[druid-user] how do I round up in query granularity?

I am ingesting data from Kafka.

In my granularity spec, I wrote:

“granularitySpec”: {
“segmentGranularity”: “day”,
“queryGranularity”: “fifteen_minute”,
“rollup”: true

I noticed that the __time column gets rounded down instead of up, however, our business logic requires us to round this up.

Is there a way to configure this sort of behavior or achieve this sort of behavior?

The queryGranularity setting allows for a number of types of supported truncation:

I don’t believe that there’s any “round up” function per se as this is not a rounding but a truncation – if that makes sense?

I wonder if you might be able to do a calculation on your timestamp using a transform, whether to create a new dimension that is rounded up, or even to replace the time value completely with what you need… - maybe timestampCeil?

Hi Peter,

Again, thank you. That seems like a good idea, however, I am also using a stringLast aggregator, and I think a timestamp transformation destroys the correctness of that.

Perhaps there is a way to get the stringLast aggregator to use the untransformed timestamp? I hope that a custom javascript aggregator is not the answer.

Hmmm it’s all down to the order that things get processed in, I guess… I believe queryGranularity doesn’t actually truncate the timestamp until right before the roll-up happens – so you could maybe generate a second time dimension using a ceiling function (this will take the incoming timestamp data) and just leave queryGranularity happily truncating…?

When you say you’re using stringLast – is that in the metricsSpec to generate a roll-up metric? I had thought stringLast wasn’t possible at ingestion time…

Hi Marco,

In regard to your question about using the stringLast aggregator on untransformed timestamps, do you mean that there would be no rollup? I ask because the First / Last aggregators “cannot be used in ingestion spec, and should only be specified as part of queries.”

Also, for the sake of my own clarity as I read your questions, does your business logic require two timestamps? An untransformed __time and something else?



The documentation says:

(Double/Float/Long) First and Last aggregator cannot be used in ingestion spec, and should only be specified as part of queries.

I want to use stringLast. That will work, right?

My business logic does not require two time stamps.

I just need the timestamp to round up instead of truncate, and I do need to also calculate the value with the largest timestamp in that interval (stringLast).

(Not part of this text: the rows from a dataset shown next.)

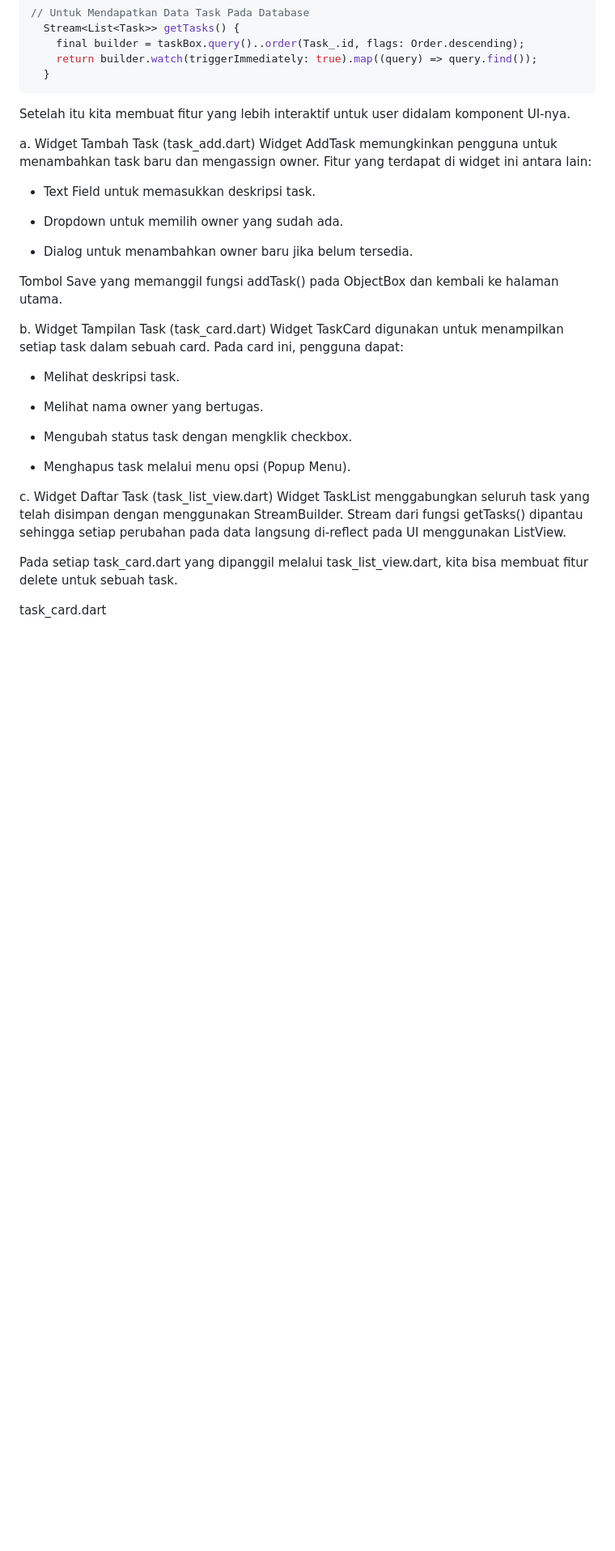
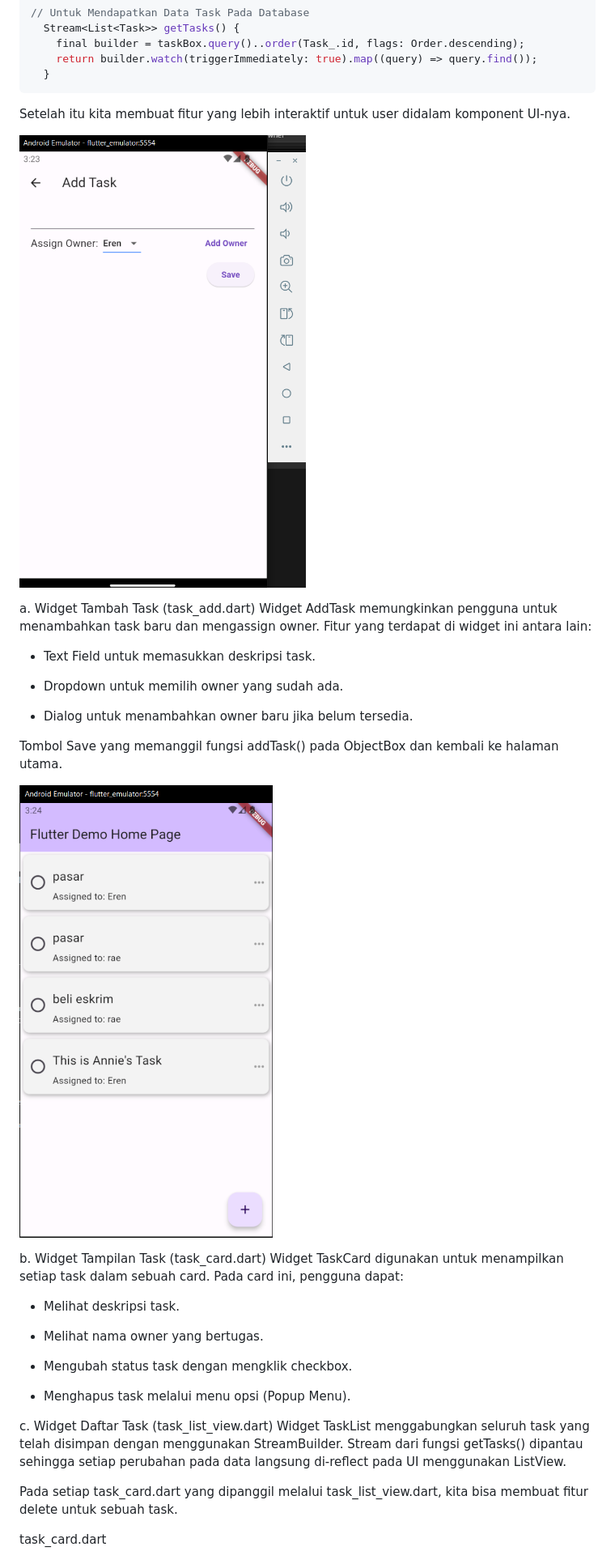
Before and after one commit to PUTAXD/database_objectbox, a Markdown page: README.md, the part around the change. Shown: that part at 81% size. GitHub-like rendering; blank space fills up the shorter version.

```diff
--- a/README.md
+++ b/README.md
@@ -113,6 +113,9 @@ void addTask(String taskText, Owner owner) {
 
 Setelah itu kita membuat fitur yang lebih interaktif untuk user didalam komponent UI-nya.
 
+![task_add](https://github.com/PUTAXD/database_objectbox/blob/main/asset_objectbox/one_one_add_task.png)
+
+
 a. Widget Tambah Task (task_add.dart)
 Widget AddTask memungkinkan pengguna untuk menambahkan task baru dan mengassign owner. Fitur yang terdapat di widget ini antara lain:
 
@@ -123,6 +126,10 @@ Widget AddTask memungkinkan pengguna untuk menambahkan task baru dan mengassign
 - Dialog untuk menambahkan owner baru jika belum tersedia.
 
 Tombol Save yang memanggil fungsi addTask() pada ObjectBox dan kembali ke halaman utama.
+
+
+
+![task_list](https://github.com/PUTAXD/database_objectbox/blob/main/asset_objectbox/one_one_list_task.png)
 
 b. Widget Tampilan Task (task_card.dart)
 Widget TaskCard digunakan untuk menampilkan setiap task dalam sebuah card. Pada card ini, pengguna dapat:
```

stringLast should take the string with the latest timestamp before rollup - ie, before truncation on timestamp. Is that not what you’re seeing?

Hi Ben,

I’ll recap this thread first before I answer.

Pre-aggregation in druid truncates the timestamp, however, my business logic requires me to round up.
Peter suggested that I can transform the incoming timestamp and round up during ingestion with a “transform spec” and
now I am stating my concern that my aggregation also requires stringLast function applied to it, and my concern is that a transform spec on the timestamp will break the correctness

I still need to experiment and see what happens.

But ultimately, my question now is, if I use a transform spec on the __timestamp column, is it still possible for the stringLast to use the original timestamp when calculating stringLast?

Thank you, that clarifies it for me. If you transform __time to __time+yourInterval, then it might truncate down

to the “rounded up” value, and stringLast should hopefully come out the same as before.

I am going to add some closure to this discussion.

this is my solution for rounding up in query granularity:

“transformSpec”: {
“transforms”: [
{ “type”: “expression”, “name”: “__time”, “expression”: “timestamp_ceil(__time, ‘PT15M’) + __time - timestamp_floor(__time,‘PT15M’)” }

I learned this technique from this mailing list, and also the following links:


It seems to be working.

Everybody, thank you for helping.

1 Like

ha! I’m glad you got an answer! @Ben_Krug yet again being helpful as opposed to me hahaha!

That’s an interesting example - thanks for pasting your solution :slight_smile: